While construction bids for Project Connect were above the engineer’s estimate of over $55 million, the lowest bid from Security Paving was within 14% of the engineer’s estimate, which staff said is within industry standards.

The City Council awarded the construction contract to Security Paving, and directed staff to negotiate a construction change order with the company to include the Old Town Interim Striping Project.

City staff said this approach is projected to save between $500,000 and $1 million.

With Project Connect’s total cost of over $100 million and the Old Town Interim Striping Project’s cost of over $5 million, staff said the two projects have about $27 million unfunded.

To find the funding, city staff presented options including deferring some proposed projects, reassigning money from Measure A and Measure B, and using unassigned balances from the General Fund and the Development Impact Fee program.

This strategy is expected to fund the gap of $27 million over a five-year period.

Some councilmembers did take issue with the idea of deferring projects, especially the Cathedral Oaks Crib Wall project and pavement rehabilitation.

“One of the biggest concerns is the opportunity cost, that there are projects that we think and that we have declared are critical and important,” Councilmember Stuart Kasdin said.

“So when it comes to something like the crib wall, it’s important that we not only keep on eye on it or that we assess it, but we have a plan on how we’re going to fund it, not just a hope that somehow money will turn up. … We know we have an issue now.
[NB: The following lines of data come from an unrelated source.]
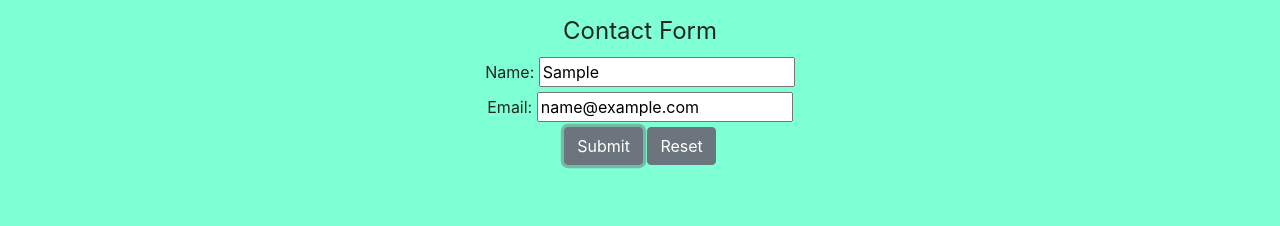
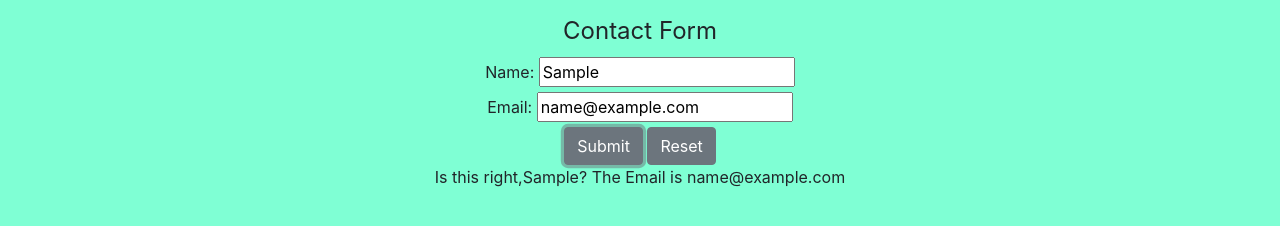
Before and after one commit to RamenPenguinArnold/WhoisArnold.github.io, a plain HTML site: page html/contact.html in a window 1280 px wide. Both pictures are taken after typing "Sample", "name@example.com" into the empty fields and a click on the input "Submit". Shown: the part 456-682 px from the top of the page. Drawn offline with nearby package versions, Linux system fonts and the light colour scheme.

Commit message:
Small js change with local storage

```diff
--- a/JS/Site.js
+++ b/JS/Site.js
@@ -4,5 +4,11 @@ form.addEventListener("submit", (event) => {
 
   console.log("Name:", form.elements[1].value);
   console.log("Email:", form.elements[2].value);
+  var inputName = form.elements[1].value;
+  var inputEmail = form.elements[2].value;
+  localStorage.setItem("Name",inputName);
+  localStorage.setItem("Email",inputEmail);
+  const check = document.getElementById("checker");
+  check.textContent = "Is this right," +  localStorage.getItem("Name")+"?" +"\n"+ "The Email is " +localStorage.getItem("Email");
   event.preventDefault();
 });
--- a/Style/contact.css
+++ b/Style/contact.css
@@ -7,3 +7,7 @@
     text-align: center;
     font-size: large;
   }
+p[id = "checker"]
+{
+    text-align: center;
+}
--- a/html/contact.html
+++ b/html/contact.html
@@ -59,6 +59,7 @@
           <input class="btn btn-secondary" type="reset" value="Reset" />
         </fieldset>
       </form>
+      <p id="checker"></p>
     </main>
   </body>
 </html>
```
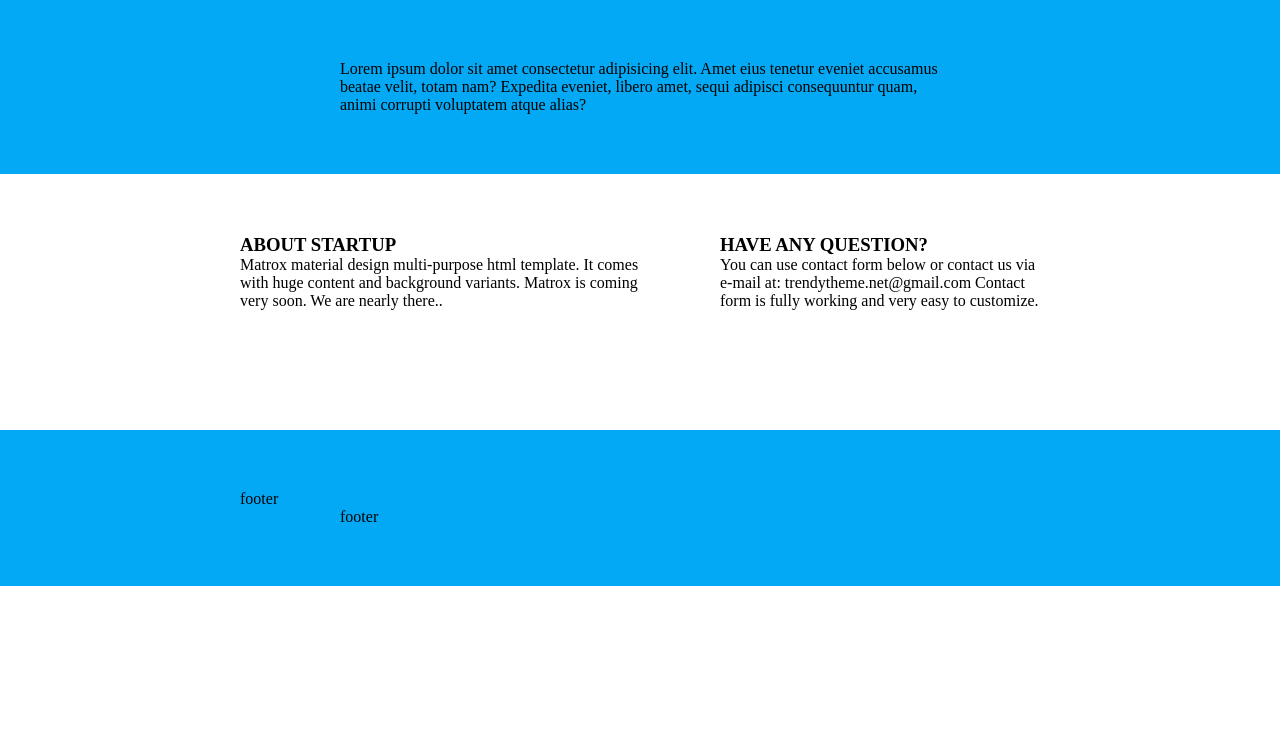
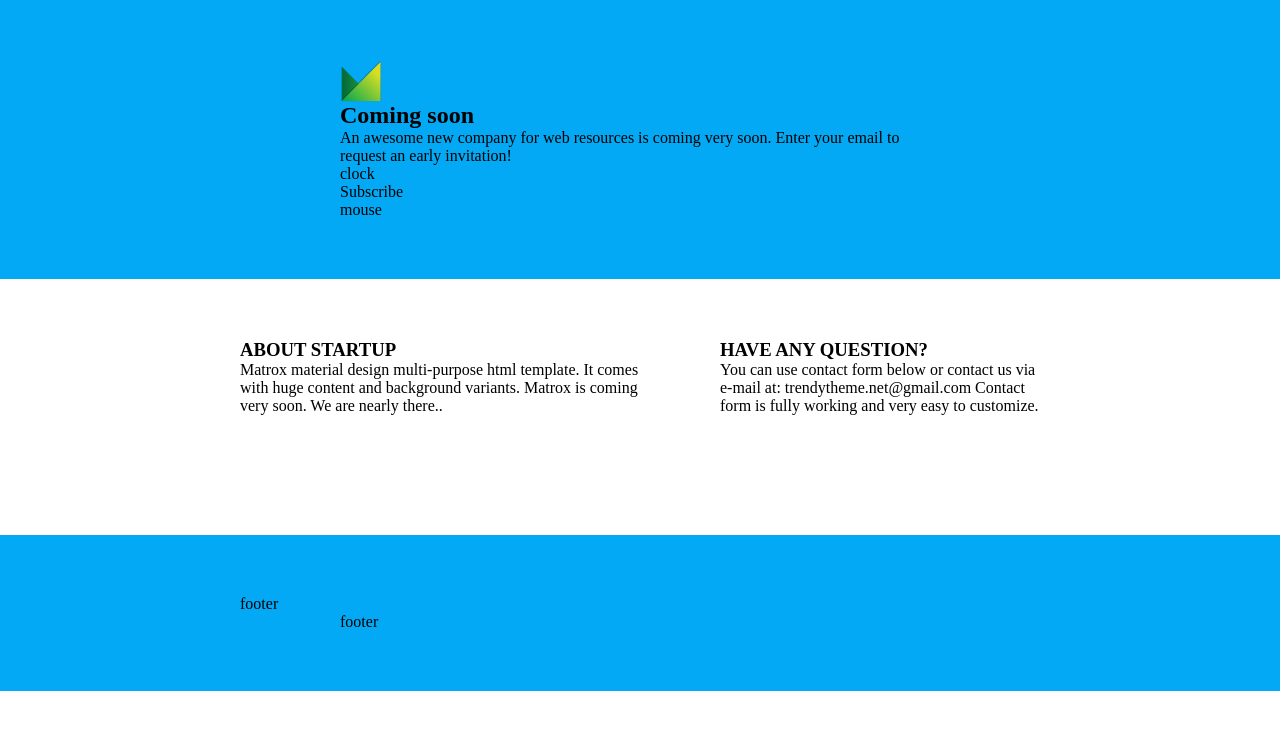
Before and after one commit to sauliusss/coming-soon, a plain HTML site: page index.html in a window 1280 px wide. Drawn offline with Linux system fonts and the light colour scheme.

Commit message:
hero section initial html

```diff
--- a/index.html
+++ b/index.html
@@ -11,7 +11,14 @@
   </head>
   <body>
     <section class="container bg-primary">
-      <div class="row-short">Lorem ipsum dolor sit amet consectetur adipisicing elit. Amet eius tenetur eveniet accusamus beatae velit, totam nam? Expedita eveniet, libero amet, sequi adipisci consequuntur quam, animi corrupti voluptatem atque alias?</div>
+      <div class="row-short">
+        <img src="./img/icon-logo.png" alt="logo" />
+        <h1>Coming soon</h1>
+        <p>An awesome new company for web resources is coming very soon. Enter your email to request an early invitation!</p>
+        <div class="clock">clock</div>
+        <div class="form">Subscribe</div>
+        <div class="mouse">mouse</div>
+      </div>
     </section>
     <main class="container">
       <div class="row">
```
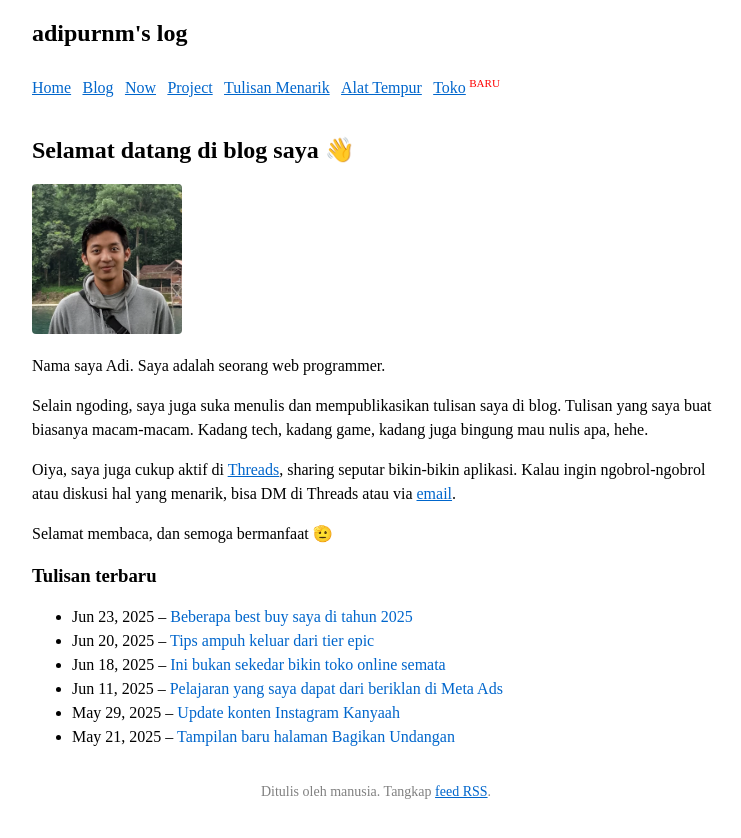
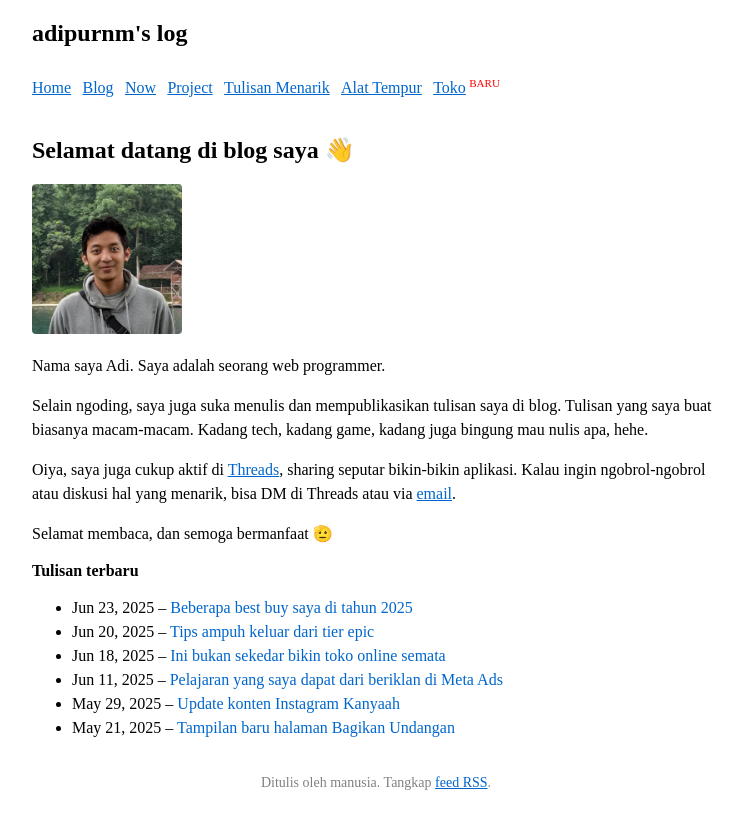
Before and after one commit to adiprnm/weblog, a Jekyll site: the page built from index.html, in a window 1280 px wide. Shown: the top 838 px of the page, without its empty margins (264-1005 px from the left). Built offline with Jekyll 4.4.1, drawn with Linux system fonts in a browser that asks for light colours.

```diff
--- a/index.html
+++ b/index.html
@@ -16,7 +16,7 @@ reply_to_email: none
 
 <p>Selamat membaca, dan semoga bermanfaat 🫡 </p>
 
-<h3>Tulisan terbaru</h3>
+<strong>Tulisan terbaru</strong>
 
 <ul>
   {% for post in site.posts limit: 6 %}
```
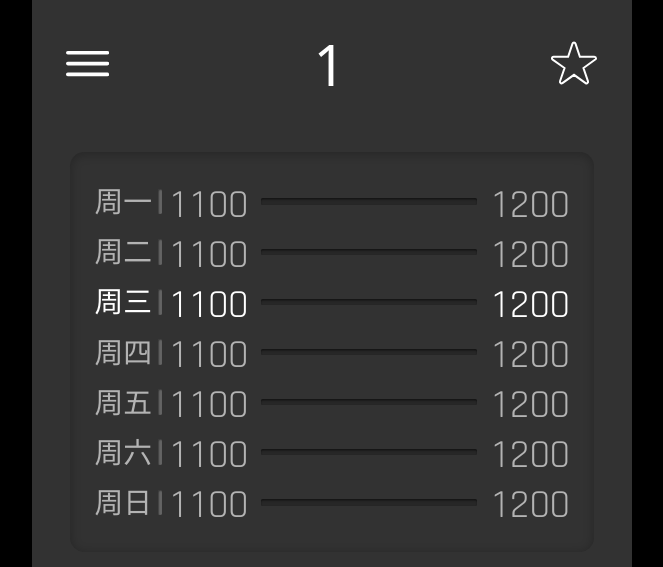
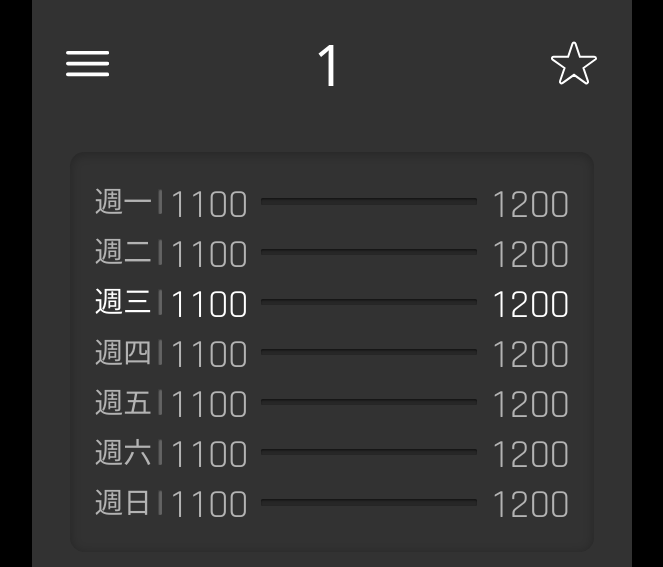
Before and after one commit to l1n-zh/MRTPFF, a Vue app: page /1 in a window 1280 px wide. Shown: the top 567 px of the page, without its empty margins (308-971 px from the left). Built offline with nearby package versions, Linux system fonts and the light colour scheme; no server answers; some icons are missing; a web font is replaced by a local one.

Commit message:
typo fix

```diff
--- a/src/components/page/FieldWeeklyPredict.vue
+++ b/src/components/page/FieldWeeklyPredict.vue
@@ -2,7 +2,7 @@
     <div class="flex flex-col justify-between w-full h-full">
       <div class="h-[20px] w-full flex flex-row justify-between items-center" v-for="n in 7">
         <div class="text-[18px] leading-[18px] mr-1" :style="{ color: n == today ? 'white' : '#B3B3B3' }">
-          {{"周" + "一二三四五六日"[n-1]}}
+          {{"週" + "一二三四五六日"[n-1]}}
         </div>
 
         <div class="divider w-[2px] h-[80%] rounded-[1px] bg-[#666666] mr-1" />
```
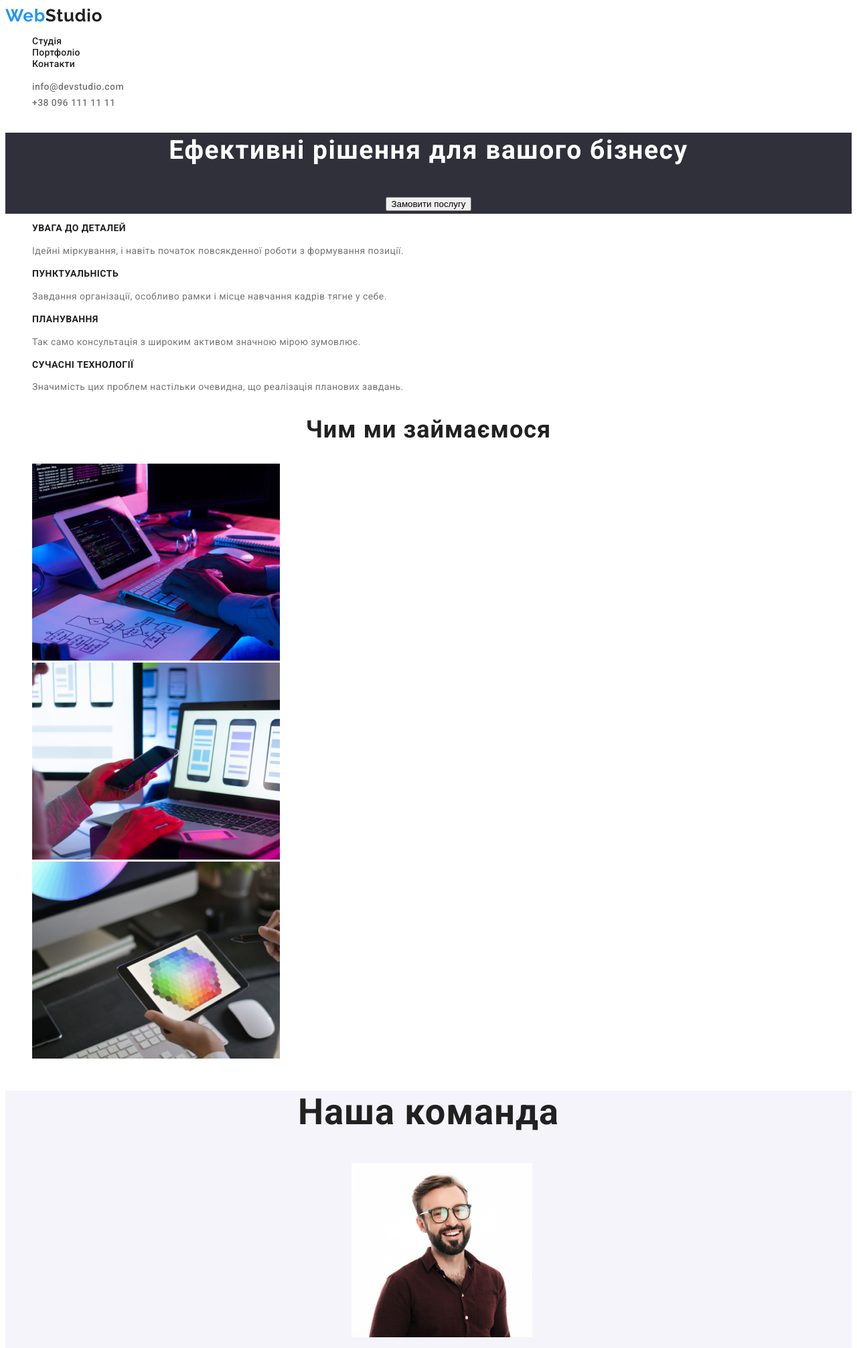
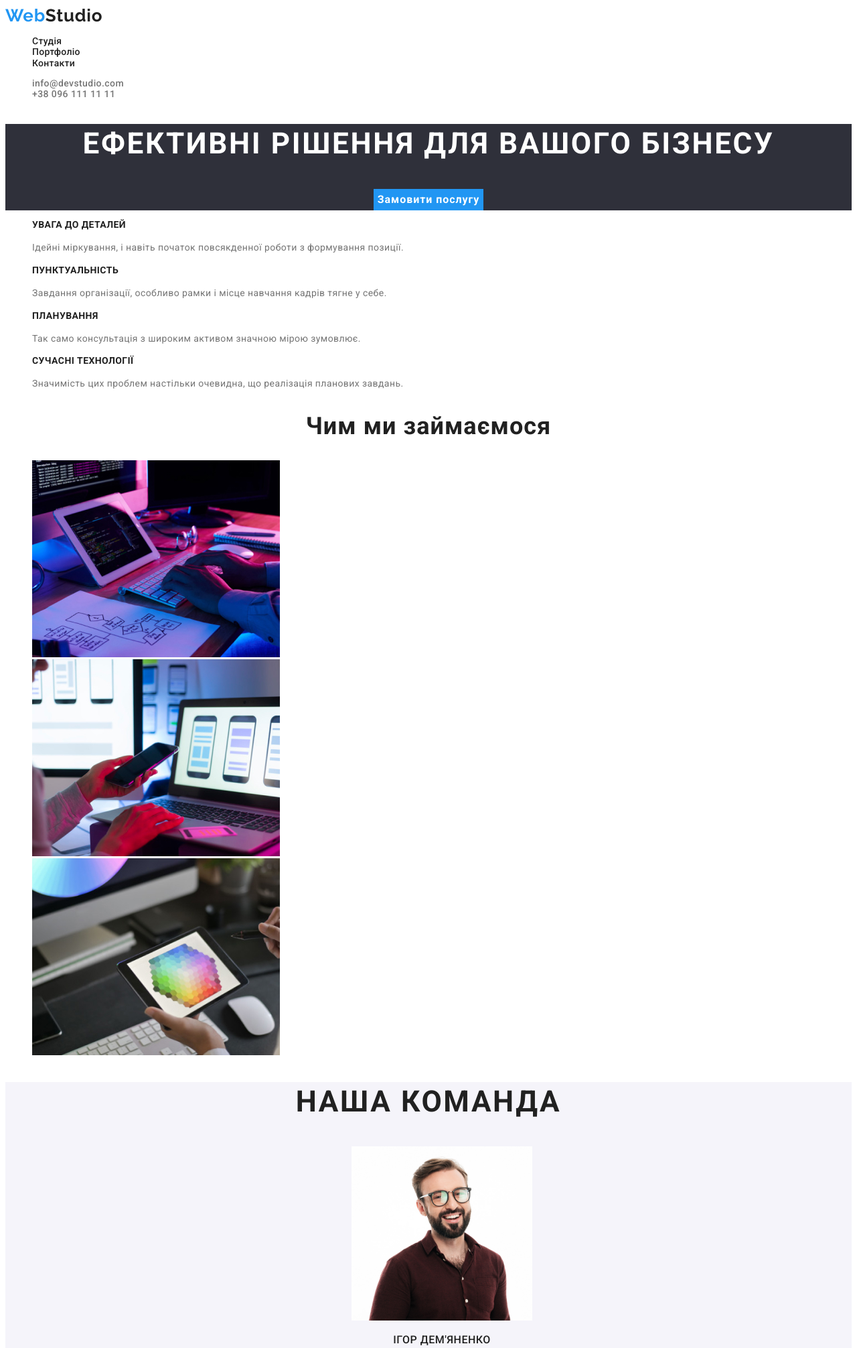
Before and after one commit to DmitryLabush/goit-markup-hw-02, a plain HTML site: page index.html in a window 1280 px wide. Shown: the top 2012 px of the page at 67% size. Drawn offline with Linux system fonts and the light colour scheme.

Commit message:
Внес исправления

```diff
--- a/css/styles.css
+++ b/css/styles.css
@@ -11,16 +11,14 @@
 body{
     font-family: 'Roboto', sans-serif;
     font-size: 14px;
-    background-color: var(--color-background-main);
     color: var(--color-font-main);
 }
-
 
 .footer {
     background-color: var(--color-background-secondary);
 }
 
-/* Link */
+
 .logo-link {
     color: var(--color-accent);
     text-decoration: none;
@@ -42,7 +40,7 @@ body{
 .nav{color: var(--color-font-main);
     font-size: 14px;
     font-weight: 500;
-    line-height: 1.14;
+    line-height: 1.17;
     letter-spacing: 0.02em;
 }
 
@@ -56,20 +54,12 @@ body{
     color: var(--color-accent);
 }
 
-.hero {background-color: var(--color-background-secondary);
-    color: var(--color-font-accent);
-    font-size: 26px;
-    line-height: 1.36;
-    font-weight: 900;
-    letter-spacing: 0.06em;
-    text-align: center;
-    vertical-align: top;
-}
+
 .contacts-link {
     color: var(--color-font-secondary);
     font-size: 14px;
     font-weight: 500;
-    line-height: 1.71;
+    line-height: 1.17;
     letter-spacing: 0.03em;
 }
 
@@ -86,9 +76,20 @@ body{
     line-height: 1.71;
     letter-spacing: 0.03em;
 }
-.
 
-/* Buttons */
+.hero {
+    background-color: var(--color-background-secondary);
+    text-align: center;
+    vertical-align: top;
+    text-transform: uppercase;
+}
+.hero-tittle{
+    color: var(--color-font-accent);
+    font-size: 44px;
+    line-height: 1.36;
+    font-weight: 900;
+    letter-spacing: 0.06em;
+}
 
 .primary-button {
     font-family: inherit;
@@ -101,7 +102,6 @@ body{
     letter-spacing: 0.06em;
     cursor: pointer;
     }
-
 .primary-button:hover {
     background-color: var(--color-accent);
     color: var(--color-font-accent);
@@ -129,7 +129,6 @@ body{
     background-color: var(--color-accent);
     border: none;
 }
-
 .features{
     color: var(--color-font-main);
     font-size: 14px;
@@ -143,8 +142,8 @@ body{
     color: var(--color-font-secondary);
     line-height: 1.71;
     letter-spacing: 0.03em;
+}
 
-}
 .preview{
     font-size: 36px;
     font-weight: 700;
@@ -152,7 +151,6 @@ body{
     letter-spacing: 0.03em;
     text-align: center;
 }
-
 .case {
     color: var(--color-font-main);
     font-size: 18px;
@@ -160,7 +158,6 @@ body{
     line-height: 2;
     letter-spacing: 0.03em;
 }
-
 .case-type {
     color: var(--color-font-secondary);
     font-size: 16px;
@@ -168,15 +165,18 @@ body{
     letter-spacing: 0.03em;
     }
 
+
 .team{
     background-color: var(--color-background-accent);
-    font-size: 36px;
-    font-weight: 700;
-    line-height: 2.636;
-    line-height: 1.17;
-    letter-spacing: 0.03em;
     text-align: center;
-
+    vertical-align: top;
+    text-transform: uppercase;
+    }
+.team-tittle {
+    font-size: 44px;
+    line-height: 1.36;
+    font-weight: 900;
+    letter-spacing: 0.06em;
 }
 .name {
     color: var(--color-font-main);
@@ -186,11 +186,11 @@ body{
     letter-spacing: 0.03em;
     text-align: center;
 }
-
 .speciality {
     color: var(--color-font-secondary);
     font-size: 16px;
-    line-height: 1.19;
+    font-weight: 400;
+    line-height: 1.17;
     letter-spacing: 0.03em;
     text-align: center;
 }
--- a/index.html
+++ b/index.html
@@ -40,7 +40,7 @@
     </header>
     <main>
       <section class="hero">
-        <h1>Ефективні рішення для вашого бізнесу</h1>
+        <h1 class="hero-tittle">Ефективні рішення для вашого бізнесу</h1>
         <button class="primary-button" type="button">Замовити послугу</button>
       </section>
       <section>
@@ -86,7 +86,7 @@
         </ul>
       </section>
       <section class="team">
-        <h2>Наша команда</h2>
+        <h2 class="team-tittle">Наша команда</h2>
         <ul class="list profile">
           <li>
             <img src="./images/igordemyanenko.jpg" alt="Ігор Дем'яненко" width="270" />
@@ -115,7 +115,7 @@
       <a class="logo-link" href="/index.html">Web<span class="logo-footer">Studio</span></a>
       <address class="footer-adress">
         <ul class="list">
-          <li><p class="link adress">м. Київ, пр-т Лесі Українки, 26</p></li>
+          <li><p class="adress">м. Київ, пр-т Лесі Українки, 26</p></li>
           <li>
             <a class="link footer-contacts" href="mailto:">info@devstudio.com</a>
           </li>
```
Also changed, not shown: portfolio.html (+1 -1 lines).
The time to address it is before we’re in that situation, not to wait for it to happen and then say we’re going to do something about it.”

The City Council ultimately authorized the city manager to request an amendment to the Santa Barbara County Association of Governments’ Measure A Investment Plan to transfer $8.4 million from the named Goleta U.S. Highway 101 Overcrossing project to these projects discussed Monday.

City staff are set to return to the Goleta City Council on Dec. 19 to approve the change order to incorporate the Hollister Avenue Old Town Interim Striping Project with Project Connect. This is expected to only set the Old Town Interim Striping Project back by a month. 

The City Council is scheduled to review Goleta’s Capital Improvement Program project delivery and funding options in April.